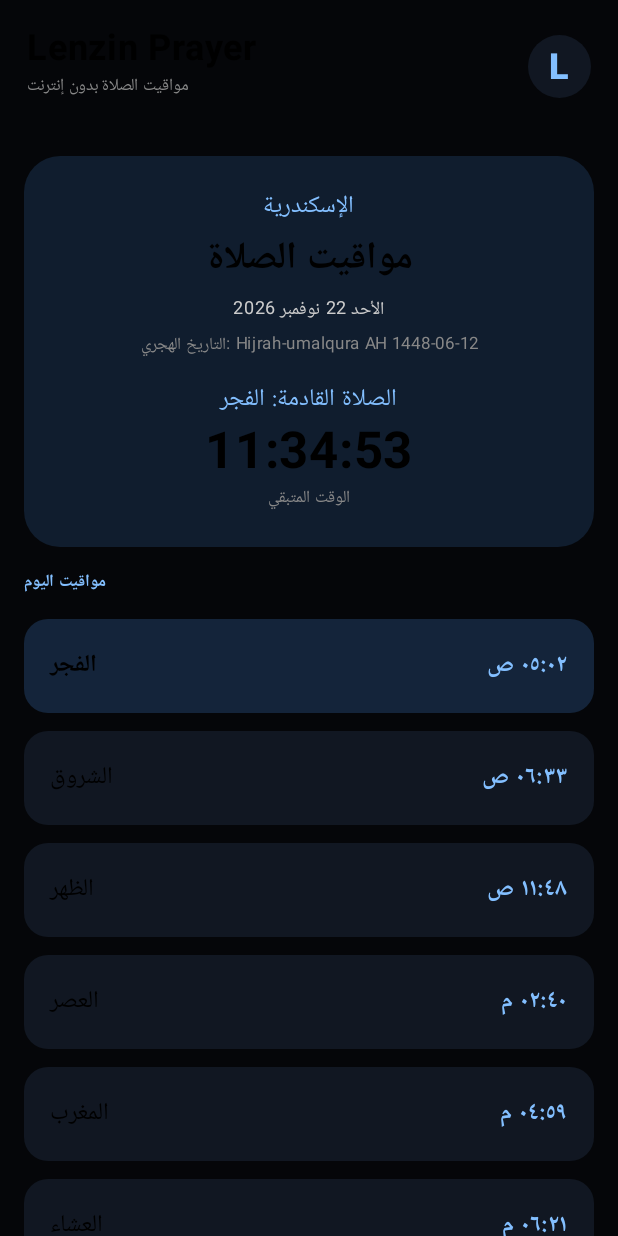
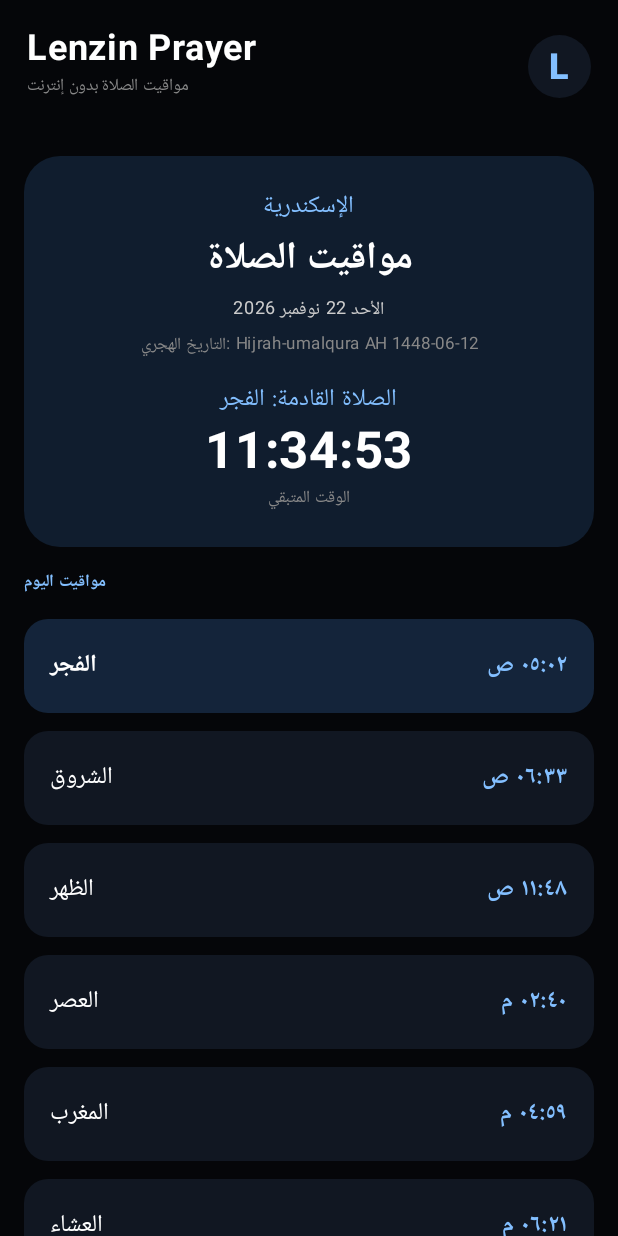
Before and after one commit to ZineFather/LaZine-Prayer, an Android app built with Jetpack Compose: the screen it shows after launch (MainActivity), on a phone screen of 412 x 824 dp. Run offline under Robolectric (Android 15) with nearby library versions, the phone set to English and light mode, and no system bars.

Commit message:
Fix default text contrast on the AMOLED interface

```diff
--- a/app/src/main/java/com/zine/prayer/MainActivity.kt
+++ b/app/src/main/java/com/zine/prayer/MainActivity.kt
@@ -42,7 +42,7 @@ class MainActivity:ComponentActivity(){
  private val permission=registerForActivityResult(ActivityResultContracts.RequestPermission()){}
  override fun onCreate(savedInstanceState:Bundle?){super.onCreate(savedInstanceState); createChannel(this)
   if(Build.VERSION.SDK_INT>=33 && ContextCompat.checkSelfPermission(this,Manifest.permission.POST_NOTIFICATIONS)!=PackageManager.PERMISSION_GRANTED) permission.launch(Manifest.permission.POST_NOTIFICATIONS)
-  setContent { MaterialTheme(colorScheme=darkColorScheme(primary=Blue,background=Black,surface=Panel,onSurface=Color.White,onBackground=Color.White)){ App { url->runCatching{startActivity(Intent(Intent.ACTION_VIEW,Uri.parse(url))) } } } }
+  setContent { MaterialTheme(colorScheme=darkColorScheme(primary=Blue,background=Black,surface=Panel,onSurface=Color.White,onBackground=Color.White)){ Surface(color=Black,contentColor=Color.White,modifier=Modifier.fillMaxSize()){ App { url->runCatching{startActivity(Intent(Intent.ACTION_VIEW,Uri.parse(url))) } } } } }
  }
 }
 @Composable private fun App(open:(String)->Unit){
```
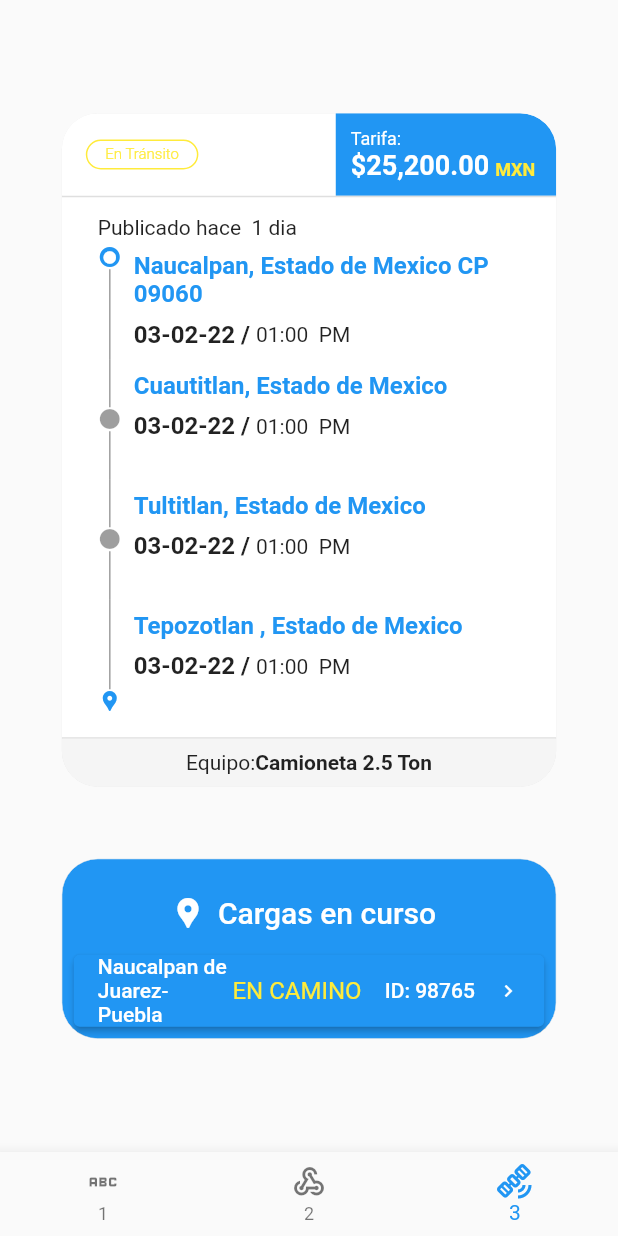
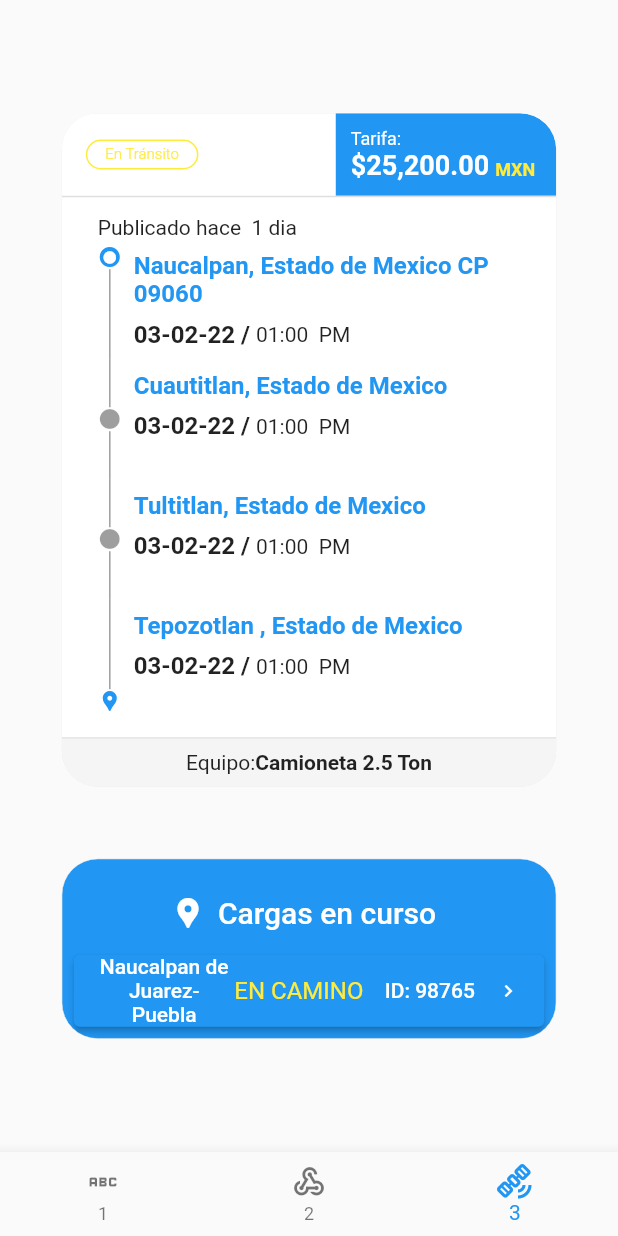
Before and after one commit to minusgat/test_traxporta, a Flutter app: the screen it shows after launch, item 3 of the bottom bar chosen, on a phone screen of 412 x 824 dp. Run offline on Flutter 3.47's test engine with Material 2 defaults, Android fonts, the phone set to English and light mode, and no system bars; our stand-ins replace equatable, flutter_bloc.

Commit message:
centered text align

```diff
--- a/lib/features/shipment/presentation/widgets/shipment_status_button.dart
+++ b/lib/features/shipment/presentation/widgets/shipment_status_button.dart
@@ -78,21 +78,21 @@ class _BodyContainer extends StatelessWidget {
         children: [
           Flexible(
             flex: 1,
-            child: Center(
-              child: Text(shipmentStatusDetail.adress),
+            child: Text(
+              shipmentStatusDetail.adress,
+              textAlign: TextAlign.center,
             ),
           ),
           Expanded(
               flex: 1,
               child: Align(
                 alignment: Alignment.centerRight,
-                child: Center(
-                  child: Text(
-                    shipmentStatusDetail.status.toUpperCase(),
-                    style: Theme.of(context).textTheme.titleMedium!.copyWith(
-                          color: Colors.yellow,
-                        ),
-                  ),
+                child: Text(
+                  shipmentStatusDetail.status.toUpperCase(),
+                  textAlign: TextAlign.center,
+                  style: Theme.of(context).textTheme.titleMedium!.copyWith(
+                        color: Colors.yellow,
+                      ),
                 ),
               )),
           Flexible(
```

[Exercise goal]
Could you output every entry exactly as written, skipping the pictures?

[Result of the task]
Before and after one commit to ZineFather/LaZine-Prayer, an Android app built with Jetpack Compose: the screen it shows after launch (MainActivity), on a phone screen of 412 x 824 dp. Run offline under Robolectric (Android 15) with nearby library versions, the phone set to English and light mode, and no system bars.

Commit message:
Fix default text contrast on the AMOLED interface

```diff
--- a/app/src/main/java/com/zine/prayer/MainActivity.kt
+++ b/app/src/main/java/com/zine/prayer/MainActivity.kt
@@ -42,7 +42,7 @@ class MainActivity:ComponentActivity(){
  private val permission=registerForActivityResult(ActivityResultContracts.RequestPermission()){}
  override fun onCreate(savedInstanceState:Bundle?){super.onCreate(savedInstanceState); createChannel(this)
   if(Build.VERSION.SDK_INT>=33 && ContextCompat.checkSelfPermission(this,Manifest.permission.POST_NOTIFICATIONS)!=PackageManager.PERMISSION_GRANTED) permission.launch(Manifest.permission.POST_NOTIFICATIONS)
-  setContent { MaterialTheme(colorScheme=darkColorScheme(primary=Blue,background=Black,surface=Panel,onSurface=Color.White,onBackground=Color.White)){ App { url->runCatching{startActivity(Intent(Intent.ACTION_VIEW,Uri.parse(url))) } } } }
+  setContent { MaterialTheme(colorScheme=darkColorScheme(primary=Blue,background=Black,surface=Panel,onSurface=Color.White,onBackground=Color.White)){ Surface(color=Black,contentColor=Color.White,modifier=Modifier.fillMaxSize()){ App { url->runCatching{startActivity(Intent(Intent.ACTION_VIEW,Uri.parse(url))) } } } } }
  }
 }
 @Composable private fun App(open:(String)->Unit){
```
Before and after one commit to minusgat/test_traxporta, a Flutter app: the screen it shows after launch, item 3 of the bottom bar chosen, on a phone screen of 412 x 824 dp. Run offline on Flutter 3.47's test engine with Material 2 defaults, Android fonts, the phone set to English and light mode, and no system bars; our stand-ins replace equatable, flutter_bloc.

Commit message:
centered text align

```diff
--- a/lib/features/shipment/presentation/widgets/shipment_status_button.dart
+++ b/lib/features/shipment/presentation/widgets/shipment_status_button.dart
@@ -78,21 +78,21 @@ class _BodyContainer extends StatelessWidget {
         children: [
           Flexible(
             flex: 1,
-            child: Center(
-              child: Text(shipmentStatusDetail.adress),
+            child: Text(
+              shipmentStatusDetail.adress,
+              textAlign: TextAlign.center,
             ),
           ),
           Expanded(
               flex: 1,
               child: Align(
                 alignment: Alignment.centerRight,
-                child: Center(
-                  child: Text(
-                    shipmentStatusDetail.status.toUpperCase(),
-                    style: Theme.of(context).textTheme.titleMedium!.copyWith(
-                          color: Colors.yellow,
-                        ),
-                  ),
+                child: Text(
+                  shipmentStatusDetail.status.toUpperCase(),
+                  textAlign: TextAlign.center,
+                  style: Theme.of(context).textTheme.titleMedium!.copyWith(
+                        color: Colors.yellow,
+                      ),
                 ),
               )),
           Flexible(
```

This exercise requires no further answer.